--- PROVIDED ENTRIES Enclosed Below ---

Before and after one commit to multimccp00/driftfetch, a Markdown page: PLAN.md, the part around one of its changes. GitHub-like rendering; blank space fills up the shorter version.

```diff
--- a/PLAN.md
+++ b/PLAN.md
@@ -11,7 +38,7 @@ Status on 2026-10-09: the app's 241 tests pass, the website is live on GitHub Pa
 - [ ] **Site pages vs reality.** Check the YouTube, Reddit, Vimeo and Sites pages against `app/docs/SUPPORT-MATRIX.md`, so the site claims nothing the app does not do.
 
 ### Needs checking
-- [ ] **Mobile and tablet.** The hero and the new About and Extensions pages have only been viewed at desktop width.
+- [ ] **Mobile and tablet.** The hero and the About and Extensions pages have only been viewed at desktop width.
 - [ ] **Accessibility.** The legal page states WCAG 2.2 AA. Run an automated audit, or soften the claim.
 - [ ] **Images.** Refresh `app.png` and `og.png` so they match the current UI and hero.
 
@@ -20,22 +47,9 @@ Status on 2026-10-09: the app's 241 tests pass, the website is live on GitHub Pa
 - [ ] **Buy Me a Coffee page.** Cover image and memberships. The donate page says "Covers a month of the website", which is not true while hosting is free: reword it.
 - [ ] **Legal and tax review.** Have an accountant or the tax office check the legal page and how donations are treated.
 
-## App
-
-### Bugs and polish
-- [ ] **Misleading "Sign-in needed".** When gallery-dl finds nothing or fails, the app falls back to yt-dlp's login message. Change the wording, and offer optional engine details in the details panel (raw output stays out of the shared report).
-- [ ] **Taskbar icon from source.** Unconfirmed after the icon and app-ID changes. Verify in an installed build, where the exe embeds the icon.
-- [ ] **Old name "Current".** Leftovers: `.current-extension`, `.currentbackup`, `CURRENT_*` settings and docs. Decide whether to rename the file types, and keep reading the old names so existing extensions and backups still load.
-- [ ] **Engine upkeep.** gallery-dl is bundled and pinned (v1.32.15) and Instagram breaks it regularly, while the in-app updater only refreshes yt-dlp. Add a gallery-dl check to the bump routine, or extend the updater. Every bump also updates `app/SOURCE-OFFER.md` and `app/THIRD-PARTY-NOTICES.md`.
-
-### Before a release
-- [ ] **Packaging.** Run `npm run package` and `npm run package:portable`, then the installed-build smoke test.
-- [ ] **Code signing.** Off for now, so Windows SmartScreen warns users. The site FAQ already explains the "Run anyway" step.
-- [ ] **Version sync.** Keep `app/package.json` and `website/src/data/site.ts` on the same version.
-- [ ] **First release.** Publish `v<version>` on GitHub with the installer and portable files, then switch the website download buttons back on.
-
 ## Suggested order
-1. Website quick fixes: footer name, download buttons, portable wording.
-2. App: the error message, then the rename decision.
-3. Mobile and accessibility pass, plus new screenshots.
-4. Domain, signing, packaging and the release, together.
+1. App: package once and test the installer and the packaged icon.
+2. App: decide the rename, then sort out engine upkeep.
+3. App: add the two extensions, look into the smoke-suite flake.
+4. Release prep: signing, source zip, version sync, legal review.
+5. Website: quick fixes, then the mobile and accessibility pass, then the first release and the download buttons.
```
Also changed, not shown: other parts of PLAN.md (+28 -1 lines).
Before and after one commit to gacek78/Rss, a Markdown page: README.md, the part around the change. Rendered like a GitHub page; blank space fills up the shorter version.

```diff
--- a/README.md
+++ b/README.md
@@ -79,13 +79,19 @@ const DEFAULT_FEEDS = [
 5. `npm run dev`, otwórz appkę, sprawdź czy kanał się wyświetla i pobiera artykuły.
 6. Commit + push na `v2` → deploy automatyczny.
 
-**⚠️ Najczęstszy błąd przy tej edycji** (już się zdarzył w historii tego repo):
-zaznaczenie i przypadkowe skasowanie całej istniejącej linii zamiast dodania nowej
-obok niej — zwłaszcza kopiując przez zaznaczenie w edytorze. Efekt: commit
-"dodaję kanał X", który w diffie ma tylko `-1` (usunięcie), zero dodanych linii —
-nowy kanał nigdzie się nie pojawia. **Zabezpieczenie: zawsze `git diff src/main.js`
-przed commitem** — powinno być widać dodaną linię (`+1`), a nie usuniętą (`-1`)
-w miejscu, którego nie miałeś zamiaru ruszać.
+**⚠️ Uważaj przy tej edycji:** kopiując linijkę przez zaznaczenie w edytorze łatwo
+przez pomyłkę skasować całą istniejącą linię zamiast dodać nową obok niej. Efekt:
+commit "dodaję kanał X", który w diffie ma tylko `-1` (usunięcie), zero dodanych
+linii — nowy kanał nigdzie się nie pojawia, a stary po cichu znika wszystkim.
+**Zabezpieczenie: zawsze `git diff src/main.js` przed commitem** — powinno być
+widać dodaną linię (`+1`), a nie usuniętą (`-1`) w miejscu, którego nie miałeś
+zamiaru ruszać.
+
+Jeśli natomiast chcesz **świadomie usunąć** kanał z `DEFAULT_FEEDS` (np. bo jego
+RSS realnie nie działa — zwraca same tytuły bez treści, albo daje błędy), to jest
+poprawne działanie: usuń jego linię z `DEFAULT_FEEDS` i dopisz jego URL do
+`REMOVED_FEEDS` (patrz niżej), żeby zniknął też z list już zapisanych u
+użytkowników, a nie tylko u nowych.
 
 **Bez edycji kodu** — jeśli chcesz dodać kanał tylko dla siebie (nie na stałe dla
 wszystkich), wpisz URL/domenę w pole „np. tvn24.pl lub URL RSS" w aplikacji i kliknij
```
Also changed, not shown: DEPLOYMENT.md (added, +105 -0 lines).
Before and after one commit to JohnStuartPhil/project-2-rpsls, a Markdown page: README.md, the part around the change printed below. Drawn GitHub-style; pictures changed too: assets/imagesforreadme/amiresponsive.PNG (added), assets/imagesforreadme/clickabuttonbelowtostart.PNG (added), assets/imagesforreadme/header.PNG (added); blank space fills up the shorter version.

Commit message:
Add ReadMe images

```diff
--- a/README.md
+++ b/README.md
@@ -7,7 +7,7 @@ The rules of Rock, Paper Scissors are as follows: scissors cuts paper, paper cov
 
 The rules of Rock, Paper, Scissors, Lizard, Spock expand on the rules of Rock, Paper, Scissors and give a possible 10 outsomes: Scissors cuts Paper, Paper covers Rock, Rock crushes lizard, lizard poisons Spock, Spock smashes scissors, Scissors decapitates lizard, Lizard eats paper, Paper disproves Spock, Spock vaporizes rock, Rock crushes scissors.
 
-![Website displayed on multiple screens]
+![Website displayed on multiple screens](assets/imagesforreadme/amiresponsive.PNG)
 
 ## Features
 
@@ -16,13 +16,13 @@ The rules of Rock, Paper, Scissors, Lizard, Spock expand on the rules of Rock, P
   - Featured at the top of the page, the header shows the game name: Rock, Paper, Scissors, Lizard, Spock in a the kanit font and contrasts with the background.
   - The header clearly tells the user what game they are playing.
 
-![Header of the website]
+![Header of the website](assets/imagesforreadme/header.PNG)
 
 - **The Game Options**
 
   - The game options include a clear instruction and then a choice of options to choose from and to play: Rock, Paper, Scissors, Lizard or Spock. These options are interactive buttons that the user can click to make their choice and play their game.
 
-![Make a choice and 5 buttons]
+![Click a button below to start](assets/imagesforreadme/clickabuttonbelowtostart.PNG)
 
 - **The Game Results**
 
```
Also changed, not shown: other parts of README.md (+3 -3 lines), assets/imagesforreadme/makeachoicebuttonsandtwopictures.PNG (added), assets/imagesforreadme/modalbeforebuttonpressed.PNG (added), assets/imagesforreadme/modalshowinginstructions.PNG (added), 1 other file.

--- End of Enclosed PROVIDED ENTRIES ---

→ EXERCISE AIM:
What is needed is an exact copy of all the data above.

→ RESPONSE TO THIS EXERCISE:
Before and after one commit to multimccp00/driftfetch, a Markdown page: PLAN.md, the part around one of its changes. GitHub-like rendering; blank space fills up the shorter version.

```diff
--- a/PLAN.md
+++ b/PLAN.md
@@ -11,7 +38,7 @@ Status on 2026-10-09: the app's 241 tests pass, the website is live on GitHub Pa
 - [ ] **Site pages vs reality.** Check the YouTube, Reddit, Vimeo and Sites pages against `app/docs/SUPPORT-MATRIX.md`, so the site claims nothing the app does not do.
 
 ### Needs checking
-- [ ] **Mobile and tablet.** The hero and the new About and Extensions pages have only been viewed at desktop width.
+- [ ] **Mobile and tablet.** The hero and the About and Extensions pages have only been viewed at desktop width.
 - [ ] **Accessibility.** The legal page states WCAG 2.2 AA. Run an automated audit, or soften the claim.
 - [ ] **Images.** Refresh `app.png` and `og.png` so they match the current UI and hero.
 
@@ -20,22 +47,9 @@ Status on 2026-10-09: the app's 241 tests pass, the website is live on GitHub Pa
 - [ ] **Buy Me a Coffee page.** Cover image and memberships. The donate page says "Covers a month of the website", which is not true while hosting is free: reword it.
 - [ ] **Legal and tax review.** Have an accountant or the tax office check the legal page and how donations are treated.
 
-## App
-
-### Bugs and polish
-- [ ] **Misleading "Sign-in needed".** When gallery-dl finds nothing or fails, the app falls back to yt-dlp's login message. Change the wording, and offer optional engine details in the details panel (raw output stays out of the shared report).
-- [ ] **Taskbar icon from source.** Unconfirmed after the icon and app-ID changes. Verify in an installed build, where the exe embeds the icon.
-- [ ] **Old name "Current".** Leftovers: `.current-extension`, `.currentbackup`, `CURRENT_*` settings and docs. Decide whether to rename the file types, and keep reading the old names so existing extensions and backups still load.
-- [ ] **Engine upkeep.** gallery-dl is bundled and pinned (v1.32.15) and Instagram breaks it regularly, while the in-app updater only refreshes yt-dlp. Add a gallery-dl check to the bump routine, or extend the updater. Every bump also updates `app/SOURCE-OFFER.md` and `app/THIRD-PARTY-NOTICES.md`.
-
-### Before a release
-- [ ] **Packaging.** Run `npm run package` and `npm run package:portable`, then the installed-build smoke test.
-- [ ] **Code signing.** Off for now, so Windows SmartScreen warns users. The site FAQ already explains the "Run anyway" step.
-- [ ] **Version sync.** Keep `app/package.json` and `website/src/data/site.ts` on the same version.
-- [ ] **First release.** Publish `v<version>` on GitHub with the installer and portable files, then switch the website download buttons back on.
-
 ## Suggested order
-1. Website quick fixes: footer name, download buttons, portable wording.
-2. App: the error message, then the rename decision.
-3. Mobile and accessibility pass, plus new screenshots.
-4. Domain, signing, packaging and the release, together.
+1. App: package once and test the installer and the packaged icon.
+2. App: decide the rename, then sort out engine upkeep.
+3. App: add the two extensions, look into the smoke-suite flake.
+4. Release prep: signing, source zip, version sync, legal review.
+5. Website: quick fixes, then the mobile and accessibility pass, then the first release and the download buttons.
```
Also changed, not shown: other parts of PLAN.md (+28 -1 lines).
Before and after one commit to gacek78/Rss, a Markdown page: README.md, the part around the change. Rendered like a GitHub page; blank space fills up the shorter version.

```diff
--- a/README.md
+++ b/README.md
@@ -79,13 +79,19 @@ const DEFAULT_FEEDS = [
 5. `npm run dev`, otwórz appkę, sprawdź czy kanał się wyświetla i pobiera artykuły.
 6. Commit + push na `v2` → deploy automatyczny.
 
-**⚠️ Najczęstszy błąd przy tej edycji** (już się zdarzył w historii tego repo):
-zaznaczenie i przypadkowe skasowanie całej istniejącej linii zamiast dodania nowej
-obok niej — zwłaszcza kopiując przez zaznaczenie w edytorze. Efekt: commit
-"dodaję kanał X", który w diffie ma tylko `-1` (usunięcie), zero dodanych linii —
-nowy kanał nigdzie się nie pojawia. **Zabezpieczenie: zawsze `git diff src/main.js`
-przed commitem** — powinno być widać dodaną linię (`+1`), a nie usuniętą (`-1`)
-w miejscu, którego nie miałeś zamiaru ruszać.
+**⚠️ Uważaj przy tej edycji:** kopiując linijkę przez zaznaczenie w edytorze łatwo
+przez pomyłkę skasować całą istniejącą linię zamiast dodać nową obok niej. Efekt:
+commit "dodaję kanał X", który w diffie ma tylko `-1` (usunięcie), zero dodanych
+linii — nowy kanał nigdzie się nie pojawia, a stary po cichu znika wszystkim.
+**Zabezpieczenie: zawsze `git diff src/main.js` przed commitem** — powinno być
+widać dodaną linię (`+1`), a nie usuniętą (`-1`) w miejscu, którego nie miałeś
+zamiaru ruszać.
+
+Jeśli natomiast chcesz **świadomie usunąć** kanał z `DEFAULT_FEEDS` (np. bo jego
+RSS realnie nie działa — zwraca same tytuły bez treści, albo daje błędy), to jest
+poprawne działanie: usuń jego linię z `DEFAULT_FEEDS` i dopisz jego URL do
+`REMOVED_FEEDS` (patrz niżej), żeby zniknął też z list już zapisanych u
+użytkowników, a nie tylko u nowych.
 
 **Bez edycji kodu** — jeśli chcesz dodać kanał tylko dla siebie (nie na stałe dla
 wszystkich), wpisz URL/domenę w pole „np. tvn24.pl lub URL RSS" w aplikacji i kliknij
```
Also changed, not shown: DEPLOYMENT.md (added, +105 -0 lines).
Before and after one commit to JohnStuartPhil/project-2-rpsls, a Markdown page: README.md, the part around the change printed below. Drawn GitHub-style; pictures changed too: assets/imagesforreadme/amiresponsive.PNG (added), assets/imagesforreadme/clickabuttonbelowtostart.PNG (added), assets/imagesforreadme/header.PNG (added); blank space fills up the shorter version.

Commit message:
Add ReadMe images

```diff
--- a/README.md
+++ b/README.md
@@ -7,7 +7,7 @@ The rules of Rock, Paper Scissors are as follows: scissors cuts paper, paper cov
 
 The rules of Rock, Paper, Scissors, Lizard, Spock expand on the rules of Rock, Paper, Scissors and give a possible 10 outsomes: Scissors cuts Paper, Paper covers Rock, Rock crushes lizard, lizard poisons Spock, Spock smashes scissors, Scissors decapitates lizard, Lizard eats paper, Paper disproves Spock, Spock vaporizes rock, Rock crushes scissors.
 
-![Website displayed on multiple screens]
+![Website displayed on multiple screens](assets/imagesforreadme/amiresponsive.PNG)
 
 ## Features
 
@@ -16,13 +16,13 @@ The rules of Rock, Paper, Scissors, Lizard, Spock expand on the rules of Rock, P
   - Featured at the top of the page, the header shows the game name: Rock, Paper, Scissors, Lizard, Spock in a the kanit font and contrasts with the background.
   - The header clearly tells the user what game they are playing.
 
-![Header of the website]
+![Header of the website](assets/imagesforreadme/header.PNG)
 
 - **The Game Options**
 
   - The game options include a clear instruction and then a choice of options to choose from and to play: Rock, Paper, Scissors, Lizard or Spock. These options are interactive buttons that the user can click to make their choice and play their game.
 
-![Make a choice and 5 buttons]
+![Click a button below to start](assets/imagesforreadme/clickabuttonbelowtostart.PNG)
 
 - **The Game Results**
 
```
Also changed, not shown: other parts of README.md (+3 -3 lines), assets/imagesforreadme/makeachoicebuttonsandtwopictures.PNG (added), assets/imagesforreadme/modalbeforebuttonpressed.PNG (added), assets/imagesforreadme/modalshowinginstructions.PNG (added), 1 other file.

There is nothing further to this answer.